TASK TO COMPLETE.
Every line containing the word "href" must be pulled from the records.

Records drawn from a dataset
==============================
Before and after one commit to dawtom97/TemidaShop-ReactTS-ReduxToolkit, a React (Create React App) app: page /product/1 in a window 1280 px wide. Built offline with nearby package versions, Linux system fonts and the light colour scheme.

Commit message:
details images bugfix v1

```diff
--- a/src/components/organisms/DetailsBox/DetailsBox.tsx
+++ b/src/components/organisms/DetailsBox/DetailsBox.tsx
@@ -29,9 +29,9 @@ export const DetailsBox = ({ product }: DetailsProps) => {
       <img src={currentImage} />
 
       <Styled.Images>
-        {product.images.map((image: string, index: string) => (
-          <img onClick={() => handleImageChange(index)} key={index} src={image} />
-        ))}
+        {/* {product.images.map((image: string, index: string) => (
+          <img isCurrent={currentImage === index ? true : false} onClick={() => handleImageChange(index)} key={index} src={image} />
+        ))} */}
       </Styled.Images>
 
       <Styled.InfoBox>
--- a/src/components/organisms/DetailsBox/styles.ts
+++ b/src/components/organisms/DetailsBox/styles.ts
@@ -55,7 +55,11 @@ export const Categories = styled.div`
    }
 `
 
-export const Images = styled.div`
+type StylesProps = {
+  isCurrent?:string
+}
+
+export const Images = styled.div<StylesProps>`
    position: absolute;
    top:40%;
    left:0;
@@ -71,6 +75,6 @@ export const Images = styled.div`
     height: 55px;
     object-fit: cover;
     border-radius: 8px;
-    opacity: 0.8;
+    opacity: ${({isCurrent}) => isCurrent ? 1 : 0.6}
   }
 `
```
==============================
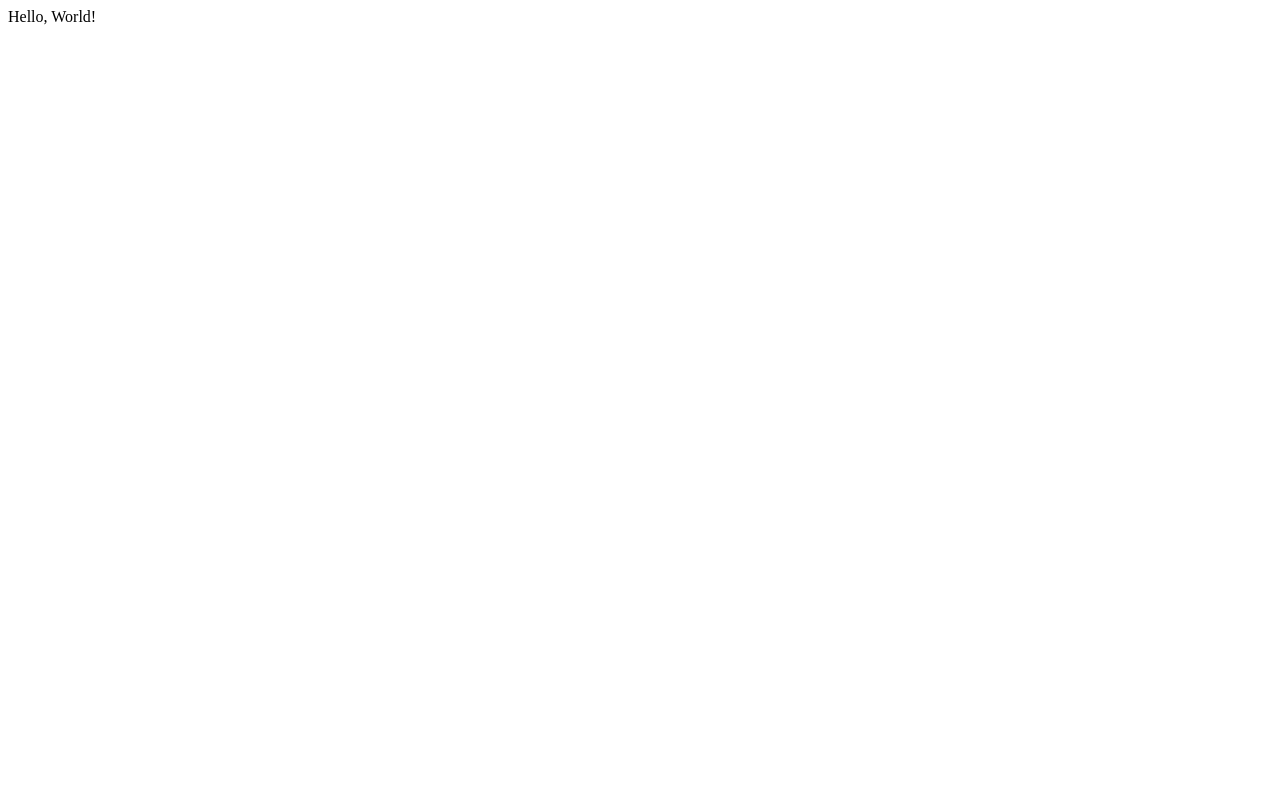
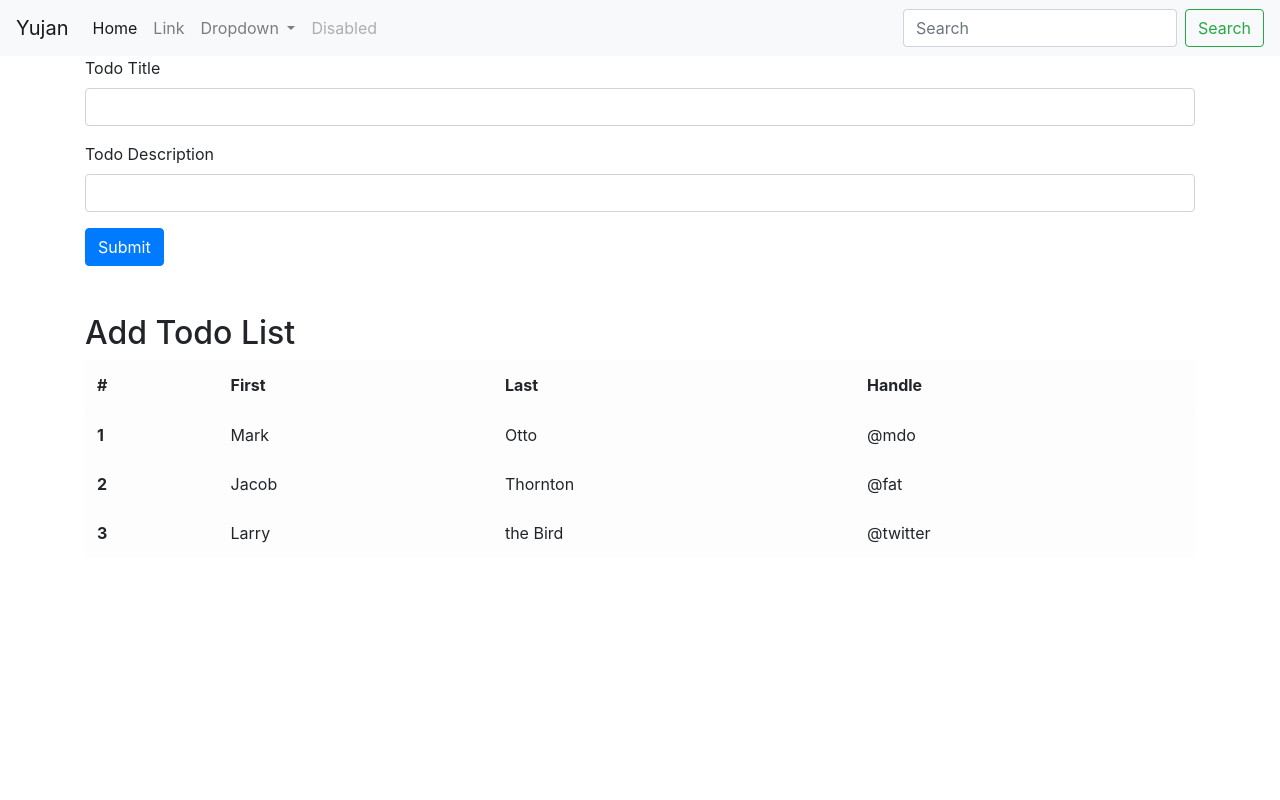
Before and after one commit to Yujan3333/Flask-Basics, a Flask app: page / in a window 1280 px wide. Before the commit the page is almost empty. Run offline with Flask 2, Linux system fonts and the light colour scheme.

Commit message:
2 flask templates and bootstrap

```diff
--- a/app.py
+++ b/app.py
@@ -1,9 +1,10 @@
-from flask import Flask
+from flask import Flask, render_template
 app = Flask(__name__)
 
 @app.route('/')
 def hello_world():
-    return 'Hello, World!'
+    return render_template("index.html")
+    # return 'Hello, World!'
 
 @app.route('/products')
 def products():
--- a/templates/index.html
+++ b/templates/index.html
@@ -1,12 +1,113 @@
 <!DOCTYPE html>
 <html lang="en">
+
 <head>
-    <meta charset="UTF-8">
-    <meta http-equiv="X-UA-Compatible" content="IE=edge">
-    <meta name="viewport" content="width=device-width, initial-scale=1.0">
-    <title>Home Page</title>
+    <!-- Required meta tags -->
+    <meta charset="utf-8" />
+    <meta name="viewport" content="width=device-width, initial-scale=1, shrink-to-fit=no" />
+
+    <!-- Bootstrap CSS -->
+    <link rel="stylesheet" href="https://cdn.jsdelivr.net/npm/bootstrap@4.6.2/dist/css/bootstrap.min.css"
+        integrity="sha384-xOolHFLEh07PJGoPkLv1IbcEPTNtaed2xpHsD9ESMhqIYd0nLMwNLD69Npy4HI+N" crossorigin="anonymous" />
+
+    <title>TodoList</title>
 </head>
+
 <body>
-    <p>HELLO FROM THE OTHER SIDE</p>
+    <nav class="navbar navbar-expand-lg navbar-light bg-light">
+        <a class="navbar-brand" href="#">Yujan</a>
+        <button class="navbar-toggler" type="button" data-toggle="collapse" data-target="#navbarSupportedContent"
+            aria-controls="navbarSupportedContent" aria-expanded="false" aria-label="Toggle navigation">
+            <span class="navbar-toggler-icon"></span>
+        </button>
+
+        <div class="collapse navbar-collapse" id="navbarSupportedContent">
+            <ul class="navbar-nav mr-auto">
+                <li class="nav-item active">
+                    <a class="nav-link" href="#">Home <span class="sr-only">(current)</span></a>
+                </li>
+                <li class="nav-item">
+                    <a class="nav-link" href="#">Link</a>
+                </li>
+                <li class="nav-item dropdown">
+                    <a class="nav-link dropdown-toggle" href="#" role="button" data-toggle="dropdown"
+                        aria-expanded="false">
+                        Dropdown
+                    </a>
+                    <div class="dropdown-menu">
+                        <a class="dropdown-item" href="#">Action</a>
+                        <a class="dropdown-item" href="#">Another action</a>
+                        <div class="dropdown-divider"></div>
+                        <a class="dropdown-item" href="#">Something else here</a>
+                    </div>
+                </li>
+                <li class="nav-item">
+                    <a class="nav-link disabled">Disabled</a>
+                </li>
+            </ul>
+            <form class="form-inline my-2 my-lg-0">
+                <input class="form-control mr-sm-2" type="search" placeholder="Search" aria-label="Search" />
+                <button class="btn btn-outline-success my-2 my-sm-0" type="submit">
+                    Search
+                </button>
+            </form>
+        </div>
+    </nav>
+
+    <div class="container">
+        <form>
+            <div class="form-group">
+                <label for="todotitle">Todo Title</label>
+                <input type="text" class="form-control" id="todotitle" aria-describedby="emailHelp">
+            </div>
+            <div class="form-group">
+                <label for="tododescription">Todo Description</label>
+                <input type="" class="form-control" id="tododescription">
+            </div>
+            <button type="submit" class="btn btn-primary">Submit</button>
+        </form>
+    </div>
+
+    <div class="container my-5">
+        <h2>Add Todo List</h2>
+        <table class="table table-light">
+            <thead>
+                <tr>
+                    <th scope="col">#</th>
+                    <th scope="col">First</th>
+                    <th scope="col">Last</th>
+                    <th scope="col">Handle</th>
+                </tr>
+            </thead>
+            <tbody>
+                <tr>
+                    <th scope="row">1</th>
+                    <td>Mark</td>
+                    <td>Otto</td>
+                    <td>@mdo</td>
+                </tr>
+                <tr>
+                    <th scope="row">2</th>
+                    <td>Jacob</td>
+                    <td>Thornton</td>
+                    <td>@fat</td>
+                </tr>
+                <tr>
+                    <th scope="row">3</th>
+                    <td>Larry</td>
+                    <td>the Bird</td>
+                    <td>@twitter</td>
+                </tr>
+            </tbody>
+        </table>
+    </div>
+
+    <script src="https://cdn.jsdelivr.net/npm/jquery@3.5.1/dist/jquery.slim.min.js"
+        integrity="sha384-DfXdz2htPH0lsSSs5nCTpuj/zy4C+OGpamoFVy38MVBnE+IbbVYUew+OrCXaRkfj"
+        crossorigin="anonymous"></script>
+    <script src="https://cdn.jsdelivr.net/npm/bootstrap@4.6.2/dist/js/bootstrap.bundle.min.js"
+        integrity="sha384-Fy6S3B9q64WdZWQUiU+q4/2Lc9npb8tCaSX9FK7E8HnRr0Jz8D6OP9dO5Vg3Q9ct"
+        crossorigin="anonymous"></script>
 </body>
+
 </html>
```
==============================
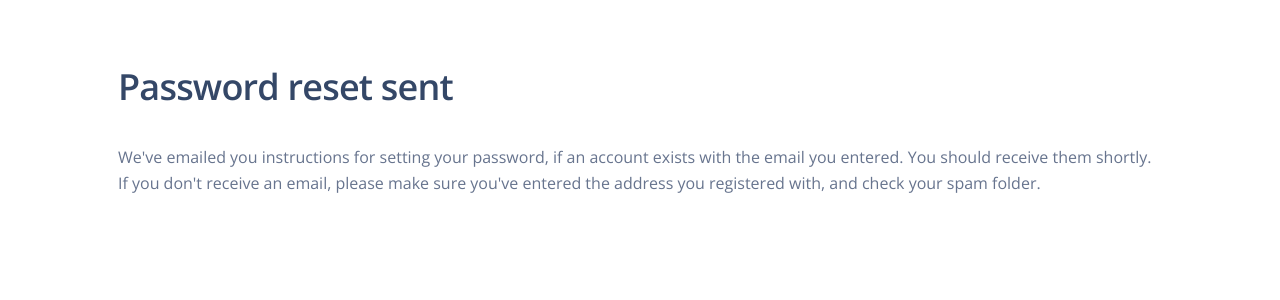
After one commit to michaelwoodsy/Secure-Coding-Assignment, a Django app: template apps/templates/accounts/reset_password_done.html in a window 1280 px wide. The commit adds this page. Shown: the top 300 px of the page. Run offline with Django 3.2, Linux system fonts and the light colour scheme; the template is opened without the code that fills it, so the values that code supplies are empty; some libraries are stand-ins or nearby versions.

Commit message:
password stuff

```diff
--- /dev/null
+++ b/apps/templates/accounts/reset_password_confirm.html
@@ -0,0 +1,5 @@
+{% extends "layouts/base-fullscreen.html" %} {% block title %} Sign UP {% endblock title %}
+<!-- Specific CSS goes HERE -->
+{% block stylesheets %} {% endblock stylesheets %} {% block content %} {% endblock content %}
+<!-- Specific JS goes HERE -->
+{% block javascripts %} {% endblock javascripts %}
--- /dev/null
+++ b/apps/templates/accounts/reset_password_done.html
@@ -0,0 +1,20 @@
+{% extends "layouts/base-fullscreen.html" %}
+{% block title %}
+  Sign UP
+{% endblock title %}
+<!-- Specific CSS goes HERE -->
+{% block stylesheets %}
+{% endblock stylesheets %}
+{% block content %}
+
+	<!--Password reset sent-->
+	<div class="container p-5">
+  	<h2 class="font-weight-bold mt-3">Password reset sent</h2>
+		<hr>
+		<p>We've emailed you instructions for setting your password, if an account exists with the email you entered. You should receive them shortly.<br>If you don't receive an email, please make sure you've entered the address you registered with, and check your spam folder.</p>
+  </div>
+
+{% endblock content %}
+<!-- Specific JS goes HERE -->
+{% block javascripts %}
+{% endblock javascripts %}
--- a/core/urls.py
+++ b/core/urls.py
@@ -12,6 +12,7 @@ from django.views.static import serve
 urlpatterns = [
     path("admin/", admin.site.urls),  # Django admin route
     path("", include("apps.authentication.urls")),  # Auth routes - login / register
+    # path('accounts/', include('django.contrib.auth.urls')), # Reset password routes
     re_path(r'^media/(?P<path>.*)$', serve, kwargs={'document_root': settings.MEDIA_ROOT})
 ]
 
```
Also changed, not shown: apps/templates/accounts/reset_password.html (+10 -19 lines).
==============================
RESULT OF THE TASK.
+    <link rel="stylesheet" href="https://cdn.jsdelivr.net/npm/bootstrap@4.6.2/dist/css/bootstrap.min.css"
+        <a class="navbar-brand" href="#">Yujan</a>
+                    <a class="nav-link" href="#">Home <span class="sr-only">(current)</span></a>
+                    <a class="nav-link" href="#">Link</a>
+                    <a class="nav-link dropdown-toggle" href="#" role="button" data-toggle="dropdown"
+                        <a class="dropdown-item" href="#">Action</a>
+                        <a class="dropdown-item" href="#">Another action</a>
+                        <a class="dropdown-item" href="#">Something else here</a>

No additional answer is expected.